**Dataset content:**
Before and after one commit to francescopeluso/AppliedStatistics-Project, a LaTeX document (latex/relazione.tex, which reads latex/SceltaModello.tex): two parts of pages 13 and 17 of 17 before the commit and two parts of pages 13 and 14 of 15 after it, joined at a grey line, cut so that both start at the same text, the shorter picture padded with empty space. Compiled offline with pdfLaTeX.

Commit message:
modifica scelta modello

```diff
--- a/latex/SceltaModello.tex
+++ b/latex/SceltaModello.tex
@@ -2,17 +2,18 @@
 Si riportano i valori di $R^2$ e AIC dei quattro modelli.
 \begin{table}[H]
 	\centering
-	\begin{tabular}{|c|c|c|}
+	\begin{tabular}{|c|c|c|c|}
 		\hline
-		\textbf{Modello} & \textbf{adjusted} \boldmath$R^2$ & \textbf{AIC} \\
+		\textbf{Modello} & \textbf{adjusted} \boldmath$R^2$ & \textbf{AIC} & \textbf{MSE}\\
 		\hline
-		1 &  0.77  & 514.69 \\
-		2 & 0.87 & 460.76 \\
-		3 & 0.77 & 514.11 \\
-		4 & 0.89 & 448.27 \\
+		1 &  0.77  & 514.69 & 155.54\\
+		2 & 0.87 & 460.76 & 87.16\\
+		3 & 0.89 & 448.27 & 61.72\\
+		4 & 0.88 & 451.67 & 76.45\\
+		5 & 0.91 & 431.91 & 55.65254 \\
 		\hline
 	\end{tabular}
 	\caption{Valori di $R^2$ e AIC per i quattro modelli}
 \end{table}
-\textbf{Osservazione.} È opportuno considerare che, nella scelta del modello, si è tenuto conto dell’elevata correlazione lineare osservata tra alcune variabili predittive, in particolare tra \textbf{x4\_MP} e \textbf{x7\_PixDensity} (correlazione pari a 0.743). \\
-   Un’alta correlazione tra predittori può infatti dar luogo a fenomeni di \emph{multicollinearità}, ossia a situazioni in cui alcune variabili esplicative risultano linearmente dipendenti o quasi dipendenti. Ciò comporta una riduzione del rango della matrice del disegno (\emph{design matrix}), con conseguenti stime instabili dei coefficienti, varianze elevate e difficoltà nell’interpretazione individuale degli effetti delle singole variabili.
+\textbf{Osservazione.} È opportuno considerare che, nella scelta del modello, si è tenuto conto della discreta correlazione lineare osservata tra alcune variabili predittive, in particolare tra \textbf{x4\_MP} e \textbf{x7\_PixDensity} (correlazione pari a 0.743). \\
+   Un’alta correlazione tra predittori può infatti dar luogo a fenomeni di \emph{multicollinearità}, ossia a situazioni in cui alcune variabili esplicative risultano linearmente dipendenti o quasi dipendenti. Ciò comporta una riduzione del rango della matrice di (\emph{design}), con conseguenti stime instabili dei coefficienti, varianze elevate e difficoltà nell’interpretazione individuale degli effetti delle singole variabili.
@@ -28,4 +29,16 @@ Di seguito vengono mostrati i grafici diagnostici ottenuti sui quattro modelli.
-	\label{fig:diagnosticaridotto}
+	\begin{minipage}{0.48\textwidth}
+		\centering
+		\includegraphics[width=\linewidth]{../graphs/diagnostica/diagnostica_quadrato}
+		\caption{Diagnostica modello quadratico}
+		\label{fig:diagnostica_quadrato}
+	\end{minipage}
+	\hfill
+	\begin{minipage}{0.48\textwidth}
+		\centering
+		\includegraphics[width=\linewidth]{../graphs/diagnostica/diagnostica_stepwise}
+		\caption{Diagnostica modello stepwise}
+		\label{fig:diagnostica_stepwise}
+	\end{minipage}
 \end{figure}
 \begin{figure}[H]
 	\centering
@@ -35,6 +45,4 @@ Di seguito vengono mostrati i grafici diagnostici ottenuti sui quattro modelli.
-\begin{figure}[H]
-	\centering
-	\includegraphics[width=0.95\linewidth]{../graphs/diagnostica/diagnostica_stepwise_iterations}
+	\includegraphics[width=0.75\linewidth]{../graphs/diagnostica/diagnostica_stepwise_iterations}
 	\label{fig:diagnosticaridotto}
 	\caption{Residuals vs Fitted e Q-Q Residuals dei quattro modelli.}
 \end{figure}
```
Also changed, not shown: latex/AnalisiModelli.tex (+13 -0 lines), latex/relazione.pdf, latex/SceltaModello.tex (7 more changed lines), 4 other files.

**To do:** Among the lines above, which ones hold the string "tabular"? Show them.

**Problem solution:**
-	\begin{tabular}{|c|c|c|}
+	\begin{tabular}{|c|c|c|c|}
 	\end{tabular}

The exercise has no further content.